Dialogue on the experience of architecture – Hungarian Cultural Institute Stuttgart
03.09.2021 – 04.19.2021
For years now, the Hungarian Cultural Institute in Stuttgart has kept an attractive tradition going wherein local German artists and their Hungarian counterparts from mainland Hungary are invited to present their works at duo exhibitions. At the current display of the Artist Encounters series, opening in early March, in an online form for now, Zoltán Tombor, who works in Hungary again after some time spent in Milan and New York, brings his formerly unexhibited reflections on the built environment to share the space with the pictures that gallery owner and photographer Dr Ralph Fischer took of modernist icons of architecture.

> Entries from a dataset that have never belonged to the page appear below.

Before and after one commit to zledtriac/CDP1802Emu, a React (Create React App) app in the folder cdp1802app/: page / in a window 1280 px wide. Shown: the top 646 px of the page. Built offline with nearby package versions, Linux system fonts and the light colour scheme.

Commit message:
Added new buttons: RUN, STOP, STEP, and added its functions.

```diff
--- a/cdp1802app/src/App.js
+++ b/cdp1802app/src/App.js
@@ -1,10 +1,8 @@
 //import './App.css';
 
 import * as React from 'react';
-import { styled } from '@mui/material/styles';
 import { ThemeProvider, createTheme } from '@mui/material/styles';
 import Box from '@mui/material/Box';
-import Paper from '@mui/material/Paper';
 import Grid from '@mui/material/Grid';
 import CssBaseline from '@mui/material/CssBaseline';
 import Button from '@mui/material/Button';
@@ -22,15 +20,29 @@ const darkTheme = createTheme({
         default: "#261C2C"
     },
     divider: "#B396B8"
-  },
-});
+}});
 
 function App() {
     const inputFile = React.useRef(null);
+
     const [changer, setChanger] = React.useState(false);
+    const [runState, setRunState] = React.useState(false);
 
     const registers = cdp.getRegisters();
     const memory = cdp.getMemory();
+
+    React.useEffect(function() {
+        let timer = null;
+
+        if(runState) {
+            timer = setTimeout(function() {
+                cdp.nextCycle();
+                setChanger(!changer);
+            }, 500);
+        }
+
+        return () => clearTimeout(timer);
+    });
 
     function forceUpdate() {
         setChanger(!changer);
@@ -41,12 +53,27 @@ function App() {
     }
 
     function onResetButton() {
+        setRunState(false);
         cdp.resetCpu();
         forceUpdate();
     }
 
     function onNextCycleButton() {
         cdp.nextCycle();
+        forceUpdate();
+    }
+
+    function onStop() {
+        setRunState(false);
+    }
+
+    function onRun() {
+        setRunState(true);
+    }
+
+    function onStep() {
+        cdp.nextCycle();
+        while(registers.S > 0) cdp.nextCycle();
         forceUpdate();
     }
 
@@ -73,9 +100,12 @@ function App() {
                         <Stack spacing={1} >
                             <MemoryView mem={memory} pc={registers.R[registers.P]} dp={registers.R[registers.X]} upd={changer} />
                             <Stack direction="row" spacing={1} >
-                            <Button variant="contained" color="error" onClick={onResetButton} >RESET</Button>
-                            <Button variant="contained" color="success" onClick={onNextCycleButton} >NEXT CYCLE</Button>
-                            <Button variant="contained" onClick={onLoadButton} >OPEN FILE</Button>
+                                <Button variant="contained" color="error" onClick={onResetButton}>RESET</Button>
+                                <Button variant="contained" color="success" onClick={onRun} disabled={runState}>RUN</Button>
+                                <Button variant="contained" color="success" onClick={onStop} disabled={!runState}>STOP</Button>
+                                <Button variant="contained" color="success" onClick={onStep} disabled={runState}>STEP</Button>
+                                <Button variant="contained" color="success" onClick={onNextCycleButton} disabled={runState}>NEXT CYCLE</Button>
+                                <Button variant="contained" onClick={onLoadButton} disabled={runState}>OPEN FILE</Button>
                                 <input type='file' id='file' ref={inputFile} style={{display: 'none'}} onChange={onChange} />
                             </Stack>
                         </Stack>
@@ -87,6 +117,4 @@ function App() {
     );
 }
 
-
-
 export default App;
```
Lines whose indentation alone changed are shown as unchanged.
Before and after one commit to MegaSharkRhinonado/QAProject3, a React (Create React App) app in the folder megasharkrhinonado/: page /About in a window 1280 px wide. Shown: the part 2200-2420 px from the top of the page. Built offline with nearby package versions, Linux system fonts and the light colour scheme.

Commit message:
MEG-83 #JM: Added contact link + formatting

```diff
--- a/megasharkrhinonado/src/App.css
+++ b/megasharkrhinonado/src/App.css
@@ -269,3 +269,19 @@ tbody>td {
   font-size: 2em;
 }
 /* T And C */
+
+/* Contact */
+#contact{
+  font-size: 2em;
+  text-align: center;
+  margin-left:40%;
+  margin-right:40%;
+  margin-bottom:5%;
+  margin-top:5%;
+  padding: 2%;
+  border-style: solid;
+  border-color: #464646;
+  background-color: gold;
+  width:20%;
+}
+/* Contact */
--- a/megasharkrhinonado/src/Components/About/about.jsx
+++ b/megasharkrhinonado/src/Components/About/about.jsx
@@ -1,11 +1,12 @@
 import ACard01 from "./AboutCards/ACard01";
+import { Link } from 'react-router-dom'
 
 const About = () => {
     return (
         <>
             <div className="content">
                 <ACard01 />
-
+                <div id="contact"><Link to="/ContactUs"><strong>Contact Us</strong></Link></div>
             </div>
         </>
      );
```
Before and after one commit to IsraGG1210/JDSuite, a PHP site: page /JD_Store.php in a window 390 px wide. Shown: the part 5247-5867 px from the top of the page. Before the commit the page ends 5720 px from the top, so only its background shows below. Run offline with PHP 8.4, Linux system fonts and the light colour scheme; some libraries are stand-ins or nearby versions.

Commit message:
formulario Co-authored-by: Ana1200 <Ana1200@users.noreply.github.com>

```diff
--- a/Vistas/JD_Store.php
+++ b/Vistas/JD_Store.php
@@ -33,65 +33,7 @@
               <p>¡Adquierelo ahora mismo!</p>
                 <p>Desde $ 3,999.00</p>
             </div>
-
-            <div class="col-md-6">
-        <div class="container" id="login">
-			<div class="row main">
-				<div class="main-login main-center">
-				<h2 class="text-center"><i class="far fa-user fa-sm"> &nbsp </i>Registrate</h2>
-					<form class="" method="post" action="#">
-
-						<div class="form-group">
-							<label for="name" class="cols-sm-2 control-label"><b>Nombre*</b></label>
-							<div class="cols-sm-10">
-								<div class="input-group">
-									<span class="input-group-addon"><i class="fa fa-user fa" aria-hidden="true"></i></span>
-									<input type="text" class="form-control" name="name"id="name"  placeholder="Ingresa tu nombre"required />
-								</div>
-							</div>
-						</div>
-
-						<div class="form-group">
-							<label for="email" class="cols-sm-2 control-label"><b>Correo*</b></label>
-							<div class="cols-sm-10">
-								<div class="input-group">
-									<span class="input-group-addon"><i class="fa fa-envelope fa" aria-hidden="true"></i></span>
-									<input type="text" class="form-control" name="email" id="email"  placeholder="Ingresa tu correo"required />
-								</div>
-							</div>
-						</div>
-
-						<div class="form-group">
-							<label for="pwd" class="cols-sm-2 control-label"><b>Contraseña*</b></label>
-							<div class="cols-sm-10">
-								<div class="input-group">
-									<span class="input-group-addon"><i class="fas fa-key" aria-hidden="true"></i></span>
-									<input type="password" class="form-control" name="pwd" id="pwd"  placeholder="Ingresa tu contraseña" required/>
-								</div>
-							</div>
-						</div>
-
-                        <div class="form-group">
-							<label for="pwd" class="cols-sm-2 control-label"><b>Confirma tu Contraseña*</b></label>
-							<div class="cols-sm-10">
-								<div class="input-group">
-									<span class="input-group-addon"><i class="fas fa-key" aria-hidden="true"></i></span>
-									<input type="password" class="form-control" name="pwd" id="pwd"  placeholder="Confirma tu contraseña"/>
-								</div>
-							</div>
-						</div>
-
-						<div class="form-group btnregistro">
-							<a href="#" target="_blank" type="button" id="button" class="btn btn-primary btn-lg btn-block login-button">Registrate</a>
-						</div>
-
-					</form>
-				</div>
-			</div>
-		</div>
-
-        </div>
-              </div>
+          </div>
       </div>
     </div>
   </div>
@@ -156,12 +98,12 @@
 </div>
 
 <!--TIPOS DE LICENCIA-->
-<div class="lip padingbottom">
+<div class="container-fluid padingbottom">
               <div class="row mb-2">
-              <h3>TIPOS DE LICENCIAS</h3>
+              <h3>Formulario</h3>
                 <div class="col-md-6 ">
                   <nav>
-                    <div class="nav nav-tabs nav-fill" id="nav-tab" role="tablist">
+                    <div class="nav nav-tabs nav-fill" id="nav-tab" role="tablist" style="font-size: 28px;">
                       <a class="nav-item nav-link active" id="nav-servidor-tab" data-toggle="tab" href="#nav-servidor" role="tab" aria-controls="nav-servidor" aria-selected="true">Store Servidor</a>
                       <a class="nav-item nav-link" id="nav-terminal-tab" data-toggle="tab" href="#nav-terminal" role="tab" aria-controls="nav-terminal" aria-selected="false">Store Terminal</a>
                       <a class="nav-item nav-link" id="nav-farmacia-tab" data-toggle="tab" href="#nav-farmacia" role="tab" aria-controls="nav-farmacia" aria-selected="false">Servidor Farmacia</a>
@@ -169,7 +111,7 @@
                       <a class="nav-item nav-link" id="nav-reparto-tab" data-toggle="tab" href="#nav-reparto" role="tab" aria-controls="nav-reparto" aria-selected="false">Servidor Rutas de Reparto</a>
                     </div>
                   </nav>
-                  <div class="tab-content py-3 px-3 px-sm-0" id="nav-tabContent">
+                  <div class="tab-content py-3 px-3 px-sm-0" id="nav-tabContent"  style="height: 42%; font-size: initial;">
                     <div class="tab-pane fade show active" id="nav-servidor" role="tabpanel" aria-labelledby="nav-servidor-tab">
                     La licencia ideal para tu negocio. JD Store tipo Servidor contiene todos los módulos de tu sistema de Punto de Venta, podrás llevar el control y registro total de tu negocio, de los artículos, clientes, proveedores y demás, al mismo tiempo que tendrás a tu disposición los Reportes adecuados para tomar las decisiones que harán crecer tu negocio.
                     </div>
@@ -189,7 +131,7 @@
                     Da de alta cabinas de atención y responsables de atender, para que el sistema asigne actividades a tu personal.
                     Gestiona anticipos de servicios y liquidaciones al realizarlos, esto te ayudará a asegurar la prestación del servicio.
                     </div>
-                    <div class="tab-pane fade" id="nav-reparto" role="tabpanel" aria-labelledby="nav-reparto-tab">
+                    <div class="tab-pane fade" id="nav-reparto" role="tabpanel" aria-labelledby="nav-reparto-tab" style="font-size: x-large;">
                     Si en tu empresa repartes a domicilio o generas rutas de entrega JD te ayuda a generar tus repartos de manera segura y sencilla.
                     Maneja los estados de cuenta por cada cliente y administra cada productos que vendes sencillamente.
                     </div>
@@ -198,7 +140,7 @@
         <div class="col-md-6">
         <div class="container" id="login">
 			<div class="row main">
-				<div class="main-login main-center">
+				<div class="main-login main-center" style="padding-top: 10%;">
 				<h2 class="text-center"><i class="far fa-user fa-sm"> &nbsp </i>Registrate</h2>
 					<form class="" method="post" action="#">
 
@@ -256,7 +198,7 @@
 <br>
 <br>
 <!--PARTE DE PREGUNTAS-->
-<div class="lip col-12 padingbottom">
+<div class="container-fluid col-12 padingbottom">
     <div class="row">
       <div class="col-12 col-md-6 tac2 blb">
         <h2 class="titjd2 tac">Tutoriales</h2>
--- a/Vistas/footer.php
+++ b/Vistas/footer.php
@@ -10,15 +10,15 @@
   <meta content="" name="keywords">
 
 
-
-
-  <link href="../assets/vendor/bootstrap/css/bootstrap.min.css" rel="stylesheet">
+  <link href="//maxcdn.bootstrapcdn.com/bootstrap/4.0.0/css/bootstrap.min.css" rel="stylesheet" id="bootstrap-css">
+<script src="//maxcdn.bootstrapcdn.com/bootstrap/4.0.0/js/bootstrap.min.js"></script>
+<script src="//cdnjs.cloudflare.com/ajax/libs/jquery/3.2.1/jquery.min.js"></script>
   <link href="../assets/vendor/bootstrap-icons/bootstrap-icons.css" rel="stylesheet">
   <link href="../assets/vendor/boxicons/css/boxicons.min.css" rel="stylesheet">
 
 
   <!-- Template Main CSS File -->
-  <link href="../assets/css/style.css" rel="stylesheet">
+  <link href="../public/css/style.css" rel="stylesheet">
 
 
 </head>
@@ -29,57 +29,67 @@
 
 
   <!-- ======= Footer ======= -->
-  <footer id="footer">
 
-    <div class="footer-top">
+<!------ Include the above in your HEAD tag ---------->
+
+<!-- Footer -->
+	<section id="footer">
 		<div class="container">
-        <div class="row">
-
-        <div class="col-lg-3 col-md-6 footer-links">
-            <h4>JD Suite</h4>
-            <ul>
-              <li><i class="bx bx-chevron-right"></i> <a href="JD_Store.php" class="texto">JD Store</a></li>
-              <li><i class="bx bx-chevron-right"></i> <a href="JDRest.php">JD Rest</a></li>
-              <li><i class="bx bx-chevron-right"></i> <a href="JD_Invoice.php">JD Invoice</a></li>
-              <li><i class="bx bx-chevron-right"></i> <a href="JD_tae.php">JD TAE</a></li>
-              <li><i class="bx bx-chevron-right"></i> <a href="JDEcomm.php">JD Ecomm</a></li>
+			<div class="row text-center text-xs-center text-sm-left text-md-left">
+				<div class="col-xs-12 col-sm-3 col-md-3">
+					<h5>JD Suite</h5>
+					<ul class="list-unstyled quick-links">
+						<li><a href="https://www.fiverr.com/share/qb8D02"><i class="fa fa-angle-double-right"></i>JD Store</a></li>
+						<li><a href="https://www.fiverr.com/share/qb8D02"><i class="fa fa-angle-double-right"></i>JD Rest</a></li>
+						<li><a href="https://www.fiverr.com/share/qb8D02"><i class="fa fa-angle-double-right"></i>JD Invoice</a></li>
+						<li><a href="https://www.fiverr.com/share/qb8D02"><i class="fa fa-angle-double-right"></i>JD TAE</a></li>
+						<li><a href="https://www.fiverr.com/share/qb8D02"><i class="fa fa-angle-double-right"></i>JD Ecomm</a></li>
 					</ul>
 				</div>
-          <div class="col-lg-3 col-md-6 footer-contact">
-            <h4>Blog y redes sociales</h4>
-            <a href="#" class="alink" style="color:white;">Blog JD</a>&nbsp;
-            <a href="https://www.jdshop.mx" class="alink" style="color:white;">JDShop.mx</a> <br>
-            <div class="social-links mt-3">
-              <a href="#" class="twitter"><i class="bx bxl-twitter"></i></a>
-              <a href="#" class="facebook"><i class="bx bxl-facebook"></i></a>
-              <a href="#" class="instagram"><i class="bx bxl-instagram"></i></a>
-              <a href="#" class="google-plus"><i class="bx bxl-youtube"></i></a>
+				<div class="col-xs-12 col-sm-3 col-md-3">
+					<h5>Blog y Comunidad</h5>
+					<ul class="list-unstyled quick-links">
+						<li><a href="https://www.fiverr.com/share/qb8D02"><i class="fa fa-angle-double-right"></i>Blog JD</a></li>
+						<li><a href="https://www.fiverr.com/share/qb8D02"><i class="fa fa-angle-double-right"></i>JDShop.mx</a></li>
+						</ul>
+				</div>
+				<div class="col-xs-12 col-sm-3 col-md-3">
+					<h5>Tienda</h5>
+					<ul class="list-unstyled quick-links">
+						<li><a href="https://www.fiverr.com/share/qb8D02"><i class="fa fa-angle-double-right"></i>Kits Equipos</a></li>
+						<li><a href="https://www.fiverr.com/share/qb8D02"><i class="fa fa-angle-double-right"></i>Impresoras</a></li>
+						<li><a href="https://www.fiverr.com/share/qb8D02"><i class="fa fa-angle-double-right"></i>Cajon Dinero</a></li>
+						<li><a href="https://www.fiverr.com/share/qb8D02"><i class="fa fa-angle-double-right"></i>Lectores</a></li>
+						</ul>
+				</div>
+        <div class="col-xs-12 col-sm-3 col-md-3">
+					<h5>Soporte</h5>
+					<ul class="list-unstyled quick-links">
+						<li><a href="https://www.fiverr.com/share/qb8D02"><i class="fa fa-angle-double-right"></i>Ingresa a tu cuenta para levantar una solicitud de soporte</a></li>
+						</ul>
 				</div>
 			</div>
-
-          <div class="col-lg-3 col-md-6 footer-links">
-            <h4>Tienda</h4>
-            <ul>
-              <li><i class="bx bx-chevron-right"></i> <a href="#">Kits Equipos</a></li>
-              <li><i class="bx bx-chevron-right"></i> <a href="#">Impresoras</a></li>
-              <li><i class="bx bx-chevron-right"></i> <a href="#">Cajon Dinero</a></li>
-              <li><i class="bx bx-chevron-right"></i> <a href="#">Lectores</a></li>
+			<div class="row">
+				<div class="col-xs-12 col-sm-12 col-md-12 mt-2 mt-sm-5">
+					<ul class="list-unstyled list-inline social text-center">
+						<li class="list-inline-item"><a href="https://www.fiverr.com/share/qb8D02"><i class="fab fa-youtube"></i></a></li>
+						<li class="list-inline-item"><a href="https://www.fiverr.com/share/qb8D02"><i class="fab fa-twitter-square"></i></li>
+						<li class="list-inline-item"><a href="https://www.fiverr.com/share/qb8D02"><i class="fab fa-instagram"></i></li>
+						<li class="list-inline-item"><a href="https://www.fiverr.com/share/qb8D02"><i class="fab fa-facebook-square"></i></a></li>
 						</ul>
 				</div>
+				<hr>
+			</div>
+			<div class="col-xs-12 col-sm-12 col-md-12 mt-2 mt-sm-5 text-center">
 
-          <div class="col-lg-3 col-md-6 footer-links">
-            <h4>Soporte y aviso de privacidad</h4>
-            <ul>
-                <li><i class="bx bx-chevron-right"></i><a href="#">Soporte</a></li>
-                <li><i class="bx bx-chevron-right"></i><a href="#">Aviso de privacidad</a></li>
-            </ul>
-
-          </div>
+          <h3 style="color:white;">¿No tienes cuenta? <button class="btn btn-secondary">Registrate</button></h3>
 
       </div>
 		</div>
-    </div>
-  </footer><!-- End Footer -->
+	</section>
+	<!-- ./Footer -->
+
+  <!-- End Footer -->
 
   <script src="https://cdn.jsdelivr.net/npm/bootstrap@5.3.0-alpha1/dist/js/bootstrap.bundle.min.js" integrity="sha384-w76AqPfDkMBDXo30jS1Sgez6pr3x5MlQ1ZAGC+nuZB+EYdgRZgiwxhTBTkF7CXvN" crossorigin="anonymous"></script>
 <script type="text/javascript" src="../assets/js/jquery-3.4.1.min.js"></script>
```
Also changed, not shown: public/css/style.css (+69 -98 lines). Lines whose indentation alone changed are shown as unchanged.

"As I came to know the two oeuvres," wrote exhibition curator Márton Barki, "it became clear that although we have here two creators with completely different outlooks and temperaments, they are also marked by extraordinary commonalities. With a material they have been collecting for what may have been decades, each has the bouquet of a Spätlese, a late vintage. But what is most similar is the active and conscious nature of visual reception, the choice of often unique viewpoints, with which they build ‘image architectures,’ though they go about it in different ways—perhaps different in the manner of Kassák and Bortnyik. Their method is reciprocal, or inversive, because they use their cameras to compose new spatial illusions from the existing three-dimensional space, or usually, segments of space. Often, the geometrical elements of space are transformed into geometrical elements of the plane. Juxtaposing photos with identical motifs made it evident that the compositions enter into relationships that are easy to interpret, to read. They address each other. And when organized into appropriate groups, a kind of visual dialogue is created. New planes emerge where the mental extensions of the images overlap. The hidden correspondences of lines, shadows or surfaces give you a sense of being able to read between the lines, understand some coded language. As I talked to the artists, another common theme seemed to emerge, and that was a respect towards the Bauhaus, and especially László Moholy-Nagy. Hence the choice of the title, A Dialogue on the Experience of Architecture, which is the title of a chapter in a book Moholy-Nagy published in German. Both artists said a few things about each photo they displayed, and we recorded them sharing their ideas. Visitors can access these recordings by scanning the QR codes on the wall signs, which allows both the images and the artists to speak, in a very 21st-century manner. And that is not all. Viewers who are inspired by the works on view can also engage in dialogues with each other. They can tell about their own interpretations, and carry on a dialogue about the experience of architecture, and what may be a new kind of awareness of it."